### What to do
The answer must consist of every line in the records below that contains the string "dolor".

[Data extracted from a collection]

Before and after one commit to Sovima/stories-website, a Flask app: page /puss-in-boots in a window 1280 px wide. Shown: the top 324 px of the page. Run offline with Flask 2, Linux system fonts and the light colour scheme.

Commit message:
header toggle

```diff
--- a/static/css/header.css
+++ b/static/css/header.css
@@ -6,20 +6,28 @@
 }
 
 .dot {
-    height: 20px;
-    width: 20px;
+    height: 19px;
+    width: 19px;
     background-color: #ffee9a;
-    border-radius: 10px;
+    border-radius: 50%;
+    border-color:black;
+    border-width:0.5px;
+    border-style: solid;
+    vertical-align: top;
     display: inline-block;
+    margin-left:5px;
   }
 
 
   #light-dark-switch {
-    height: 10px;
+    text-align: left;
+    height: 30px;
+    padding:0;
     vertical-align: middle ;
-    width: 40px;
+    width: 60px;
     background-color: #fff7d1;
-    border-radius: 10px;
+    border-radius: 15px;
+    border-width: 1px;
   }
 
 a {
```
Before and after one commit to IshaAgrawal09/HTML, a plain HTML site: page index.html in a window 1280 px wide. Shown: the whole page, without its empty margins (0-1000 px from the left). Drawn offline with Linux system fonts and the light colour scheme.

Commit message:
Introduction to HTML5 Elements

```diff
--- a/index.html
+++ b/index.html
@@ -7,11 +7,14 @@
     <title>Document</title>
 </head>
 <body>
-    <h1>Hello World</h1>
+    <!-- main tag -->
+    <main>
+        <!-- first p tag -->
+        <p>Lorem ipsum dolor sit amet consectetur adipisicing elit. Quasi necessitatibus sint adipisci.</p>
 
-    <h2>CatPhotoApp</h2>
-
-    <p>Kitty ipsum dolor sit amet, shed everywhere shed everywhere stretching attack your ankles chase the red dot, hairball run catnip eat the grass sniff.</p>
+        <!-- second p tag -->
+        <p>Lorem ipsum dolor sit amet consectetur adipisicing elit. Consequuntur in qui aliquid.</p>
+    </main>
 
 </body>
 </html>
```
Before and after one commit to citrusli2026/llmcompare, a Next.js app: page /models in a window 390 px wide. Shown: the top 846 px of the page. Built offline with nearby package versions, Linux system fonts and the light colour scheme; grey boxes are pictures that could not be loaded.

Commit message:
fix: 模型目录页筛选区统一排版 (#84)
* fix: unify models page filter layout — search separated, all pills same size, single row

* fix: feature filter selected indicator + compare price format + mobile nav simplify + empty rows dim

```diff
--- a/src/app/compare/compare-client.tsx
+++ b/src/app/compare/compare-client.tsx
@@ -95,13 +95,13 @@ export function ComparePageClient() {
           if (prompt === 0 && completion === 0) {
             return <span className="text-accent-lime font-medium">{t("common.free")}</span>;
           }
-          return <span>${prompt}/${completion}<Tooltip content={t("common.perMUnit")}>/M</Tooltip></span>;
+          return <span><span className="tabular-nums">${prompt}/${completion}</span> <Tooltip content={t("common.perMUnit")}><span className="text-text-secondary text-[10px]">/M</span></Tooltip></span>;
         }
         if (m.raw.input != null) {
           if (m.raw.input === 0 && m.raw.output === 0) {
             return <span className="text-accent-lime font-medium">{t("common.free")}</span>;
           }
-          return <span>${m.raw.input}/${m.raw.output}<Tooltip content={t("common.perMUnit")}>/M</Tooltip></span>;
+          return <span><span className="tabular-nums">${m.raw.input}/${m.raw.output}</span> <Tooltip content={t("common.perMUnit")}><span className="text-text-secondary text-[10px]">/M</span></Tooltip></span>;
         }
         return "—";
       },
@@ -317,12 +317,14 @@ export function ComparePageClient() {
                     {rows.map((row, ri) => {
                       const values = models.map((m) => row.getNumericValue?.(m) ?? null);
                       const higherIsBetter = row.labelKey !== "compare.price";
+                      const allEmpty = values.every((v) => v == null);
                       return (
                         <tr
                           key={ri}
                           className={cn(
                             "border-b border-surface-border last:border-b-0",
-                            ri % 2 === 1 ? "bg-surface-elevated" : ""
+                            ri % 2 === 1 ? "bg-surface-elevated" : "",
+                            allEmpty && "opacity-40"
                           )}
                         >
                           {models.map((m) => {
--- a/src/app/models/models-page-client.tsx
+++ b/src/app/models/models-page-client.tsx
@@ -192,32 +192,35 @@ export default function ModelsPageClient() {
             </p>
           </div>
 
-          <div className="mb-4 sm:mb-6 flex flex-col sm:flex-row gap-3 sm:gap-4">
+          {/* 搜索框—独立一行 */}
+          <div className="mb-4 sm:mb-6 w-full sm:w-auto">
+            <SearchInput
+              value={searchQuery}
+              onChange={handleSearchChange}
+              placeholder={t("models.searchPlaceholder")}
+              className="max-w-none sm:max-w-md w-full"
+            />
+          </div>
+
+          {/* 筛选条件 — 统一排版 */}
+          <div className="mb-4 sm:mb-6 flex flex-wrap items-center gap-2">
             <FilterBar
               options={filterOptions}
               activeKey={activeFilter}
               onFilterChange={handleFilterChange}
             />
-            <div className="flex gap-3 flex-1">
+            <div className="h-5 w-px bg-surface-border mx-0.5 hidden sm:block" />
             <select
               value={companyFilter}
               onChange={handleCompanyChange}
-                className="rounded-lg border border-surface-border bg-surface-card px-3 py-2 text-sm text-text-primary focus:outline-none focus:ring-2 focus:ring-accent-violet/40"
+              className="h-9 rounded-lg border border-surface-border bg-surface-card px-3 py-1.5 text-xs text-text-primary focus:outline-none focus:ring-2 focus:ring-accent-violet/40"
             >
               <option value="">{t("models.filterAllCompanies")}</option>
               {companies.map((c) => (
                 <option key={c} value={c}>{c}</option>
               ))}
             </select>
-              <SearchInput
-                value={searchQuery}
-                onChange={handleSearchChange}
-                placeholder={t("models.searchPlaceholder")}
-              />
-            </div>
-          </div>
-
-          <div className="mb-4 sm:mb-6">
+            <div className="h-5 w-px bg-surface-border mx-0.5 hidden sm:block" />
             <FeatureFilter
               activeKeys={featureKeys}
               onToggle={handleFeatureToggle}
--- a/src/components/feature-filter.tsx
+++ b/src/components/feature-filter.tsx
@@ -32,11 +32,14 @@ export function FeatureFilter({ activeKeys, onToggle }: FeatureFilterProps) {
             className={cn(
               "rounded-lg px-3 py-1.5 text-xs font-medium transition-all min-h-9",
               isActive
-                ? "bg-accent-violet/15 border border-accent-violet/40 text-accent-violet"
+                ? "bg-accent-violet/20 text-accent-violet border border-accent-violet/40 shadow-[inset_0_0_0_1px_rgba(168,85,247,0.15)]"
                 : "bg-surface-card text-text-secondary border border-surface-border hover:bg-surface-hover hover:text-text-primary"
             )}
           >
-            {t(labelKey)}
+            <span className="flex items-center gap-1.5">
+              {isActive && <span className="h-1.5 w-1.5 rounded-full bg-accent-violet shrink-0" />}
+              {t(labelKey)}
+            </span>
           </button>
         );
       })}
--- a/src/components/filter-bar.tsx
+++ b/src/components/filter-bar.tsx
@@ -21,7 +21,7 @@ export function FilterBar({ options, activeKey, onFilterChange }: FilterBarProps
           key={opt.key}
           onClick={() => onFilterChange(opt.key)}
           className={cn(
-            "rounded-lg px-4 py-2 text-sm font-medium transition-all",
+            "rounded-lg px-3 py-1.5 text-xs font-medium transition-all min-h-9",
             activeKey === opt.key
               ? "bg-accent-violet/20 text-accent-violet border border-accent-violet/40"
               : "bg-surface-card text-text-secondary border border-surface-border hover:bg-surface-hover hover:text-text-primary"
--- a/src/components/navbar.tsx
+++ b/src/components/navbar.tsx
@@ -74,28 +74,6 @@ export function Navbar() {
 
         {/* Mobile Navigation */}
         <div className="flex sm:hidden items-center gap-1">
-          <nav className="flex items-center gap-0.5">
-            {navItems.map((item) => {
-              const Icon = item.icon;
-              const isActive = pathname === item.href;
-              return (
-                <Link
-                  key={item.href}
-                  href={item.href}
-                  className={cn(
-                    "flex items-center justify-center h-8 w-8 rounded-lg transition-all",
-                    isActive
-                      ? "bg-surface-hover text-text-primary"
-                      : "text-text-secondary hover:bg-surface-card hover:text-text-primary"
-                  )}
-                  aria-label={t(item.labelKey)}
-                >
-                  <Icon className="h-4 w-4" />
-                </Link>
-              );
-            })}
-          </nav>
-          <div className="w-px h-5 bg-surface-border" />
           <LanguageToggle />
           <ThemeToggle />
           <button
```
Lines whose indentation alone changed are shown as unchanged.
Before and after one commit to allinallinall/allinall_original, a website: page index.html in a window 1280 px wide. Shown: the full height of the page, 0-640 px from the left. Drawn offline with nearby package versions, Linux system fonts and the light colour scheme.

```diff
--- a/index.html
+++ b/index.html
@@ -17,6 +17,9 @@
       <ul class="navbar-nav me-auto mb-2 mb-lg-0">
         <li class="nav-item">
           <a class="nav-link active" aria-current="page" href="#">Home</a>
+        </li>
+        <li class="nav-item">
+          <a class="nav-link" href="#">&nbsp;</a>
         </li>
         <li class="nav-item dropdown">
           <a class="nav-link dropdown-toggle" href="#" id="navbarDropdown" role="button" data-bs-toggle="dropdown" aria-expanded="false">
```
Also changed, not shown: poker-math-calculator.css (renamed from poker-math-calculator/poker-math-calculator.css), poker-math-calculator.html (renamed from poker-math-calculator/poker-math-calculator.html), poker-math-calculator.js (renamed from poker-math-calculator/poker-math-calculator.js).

### Answer to this exercise
+        <p>Lorem ipsum dolor sit amet consectetur adipisicing elit. Quasi necessitatibus sint adipisci.</p>
-    <p>Kitty ipsum dolor sit amet, shed everywhere shed everywhere stretching attack your ankles chase the red dot, hairball run catnip eat the grass sniff.</p>
+        <p>Lorem ipsum dolor sit amet consectetur adipisicing elit. Consequuntur in qui aliquid.</p>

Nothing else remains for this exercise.